. Currently, less than 1% of our donations go toward fundraising and over 90% goes directly to the support of educational programs for our troops.

What do I believe freedom means today?

I believe it means a free America.

I believe we can enjoy our freedom because of those who serve and those who love them.

I believe our Creator has freely given us gifts, talents and resources to make the lives of others better.

I believe in those who fight for our freedom both at home and abroad.
I believe in the land of the free because of the brave.

And I believe it’s time to go give those pesky puppies their sedatives before the fireworks begin.

What does freedom mean to YOU today?

 

 

 

 

Car Buying Season

On our popular podcast The Money Millhouse, we recently interviewed Rod Griffin on an episode  about the kind of credit score associated with buying a car.  He said that this time of the year is one of the car buying seasons because dealerships are getting new models and are even more motivated to unload last year’s inventory.

Even though you may have a goal to eventually drive your cars for free , you can still be informed about credit scores in relationship to buying used or new cars.

Let me start by asking you the question we ask our audiences when we speak on a Heroes at Home tour: How do you lose around $8000 in 8 seconds?

Did you get the answer yet?

The answer is: you drive your brand new car off the lot.

Yes, the average new vehicle will depreciate $8000 in the first year. Since most folks finance that new vehicle, it’s more like losing $10,000 in 8 seconds!

So WHY oh WHY do you continue to buy NEW?

Some folks answer, “for the warranty.” But if you bought the vehicle a year old, you could do two things to make up for that 12 months of warranty you lose over buying new:

  • Warranty Purchase – you could purchase an extended warranty, which (depending on the car you drive) is only $800 to $1500 per year. This is WAY LESS than the 8K–10K you are losing by buying new. Plus warranties are negotiable. When I had to renew the warranty on my Mercedes 280SLK, the dealership gave me their best price.
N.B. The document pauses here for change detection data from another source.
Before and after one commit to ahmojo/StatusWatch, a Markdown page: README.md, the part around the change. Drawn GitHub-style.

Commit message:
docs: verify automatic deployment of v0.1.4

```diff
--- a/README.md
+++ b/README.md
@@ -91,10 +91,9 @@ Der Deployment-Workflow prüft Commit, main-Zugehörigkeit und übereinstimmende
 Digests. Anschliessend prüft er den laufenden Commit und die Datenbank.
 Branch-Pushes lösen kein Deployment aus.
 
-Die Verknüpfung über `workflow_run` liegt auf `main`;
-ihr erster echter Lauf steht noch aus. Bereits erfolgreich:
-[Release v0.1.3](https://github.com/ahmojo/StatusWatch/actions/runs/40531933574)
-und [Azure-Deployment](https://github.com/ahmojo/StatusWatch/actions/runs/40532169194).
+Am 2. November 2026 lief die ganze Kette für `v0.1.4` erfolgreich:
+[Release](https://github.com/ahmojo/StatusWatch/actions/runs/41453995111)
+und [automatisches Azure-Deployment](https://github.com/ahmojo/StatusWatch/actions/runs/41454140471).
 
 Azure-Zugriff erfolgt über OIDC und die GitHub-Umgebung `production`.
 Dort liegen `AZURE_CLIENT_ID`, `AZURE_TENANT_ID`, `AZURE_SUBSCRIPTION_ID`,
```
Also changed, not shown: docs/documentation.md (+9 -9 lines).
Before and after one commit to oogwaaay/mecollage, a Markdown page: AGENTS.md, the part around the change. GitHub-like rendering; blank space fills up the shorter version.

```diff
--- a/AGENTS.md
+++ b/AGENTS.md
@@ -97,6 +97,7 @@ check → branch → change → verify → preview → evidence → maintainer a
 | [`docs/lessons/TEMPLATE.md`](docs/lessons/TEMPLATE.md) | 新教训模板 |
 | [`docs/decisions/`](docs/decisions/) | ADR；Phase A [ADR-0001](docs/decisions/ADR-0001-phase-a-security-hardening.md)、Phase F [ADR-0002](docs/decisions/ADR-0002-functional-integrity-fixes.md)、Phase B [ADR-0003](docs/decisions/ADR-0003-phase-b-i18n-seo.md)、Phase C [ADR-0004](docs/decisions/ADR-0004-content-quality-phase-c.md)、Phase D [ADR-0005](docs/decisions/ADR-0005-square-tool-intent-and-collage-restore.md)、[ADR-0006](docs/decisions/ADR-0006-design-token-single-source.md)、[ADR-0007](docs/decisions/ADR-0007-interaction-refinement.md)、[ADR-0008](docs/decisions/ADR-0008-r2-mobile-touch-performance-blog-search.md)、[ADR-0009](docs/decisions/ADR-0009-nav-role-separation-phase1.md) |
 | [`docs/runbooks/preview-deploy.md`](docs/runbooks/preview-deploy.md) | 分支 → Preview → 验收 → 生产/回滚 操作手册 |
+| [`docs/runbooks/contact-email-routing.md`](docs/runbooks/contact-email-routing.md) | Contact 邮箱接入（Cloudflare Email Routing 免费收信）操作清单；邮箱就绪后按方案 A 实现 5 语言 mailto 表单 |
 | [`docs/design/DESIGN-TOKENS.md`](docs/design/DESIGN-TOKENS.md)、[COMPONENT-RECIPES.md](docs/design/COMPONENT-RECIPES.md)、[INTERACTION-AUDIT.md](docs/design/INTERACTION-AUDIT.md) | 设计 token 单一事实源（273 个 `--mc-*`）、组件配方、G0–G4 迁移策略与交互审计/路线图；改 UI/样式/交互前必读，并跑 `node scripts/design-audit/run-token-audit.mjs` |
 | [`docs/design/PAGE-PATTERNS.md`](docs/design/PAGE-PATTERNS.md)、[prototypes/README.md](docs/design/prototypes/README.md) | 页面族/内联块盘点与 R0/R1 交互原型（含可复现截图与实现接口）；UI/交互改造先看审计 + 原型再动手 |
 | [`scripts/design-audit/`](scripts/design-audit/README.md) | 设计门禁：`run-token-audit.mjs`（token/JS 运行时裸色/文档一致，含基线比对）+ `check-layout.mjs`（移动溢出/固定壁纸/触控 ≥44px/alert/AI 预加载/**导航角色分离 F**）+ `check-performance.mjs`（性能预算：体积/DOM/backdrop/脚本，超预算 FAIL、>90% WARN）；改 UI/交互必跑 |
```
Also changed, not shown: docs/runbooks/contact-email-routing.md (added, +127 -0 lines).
Then I called USAA, telling them the best quote I got and they beat the price by $800. Plus, instead of the $200 deductible I had with the other quote, the USAA deductible was $0! I used that warranty at my local Mercedes dealership (world’s best service department) and paid $0 deducible and got the same excellent service that I normally get.
  • CPO or Certified Previously OwnedIf you get a vehicle with a CPO on it, then part of the deal is that the dealership extends the warranty a year and this is a full manufacturer’s warranty. Plus, there are more stringent inspection standards and additional roadside assistance. Once, I had a shady salesperson who told me the car was CPO, “All our cars are CPO” she said, but she never presented me with CPO paperwork to sign at the deal’s closing. You guessed it, the vehicle was NOT CPO and she lied. Be sure you get CPO paperwork if you are told it is a genuine CPO. It costs the dealership anywhere from $800 to $2500 to CPO your vehicle, depending on the year, make and model. You HAVE TO sign CPO paperwork that is dated from BEFORE the date you buy the car or it’s not valid. Remember that asking a dealer to make a vehicle CPO is part of the negotiating process and this will increase the value of the deal anywhere from $1000 to $2500.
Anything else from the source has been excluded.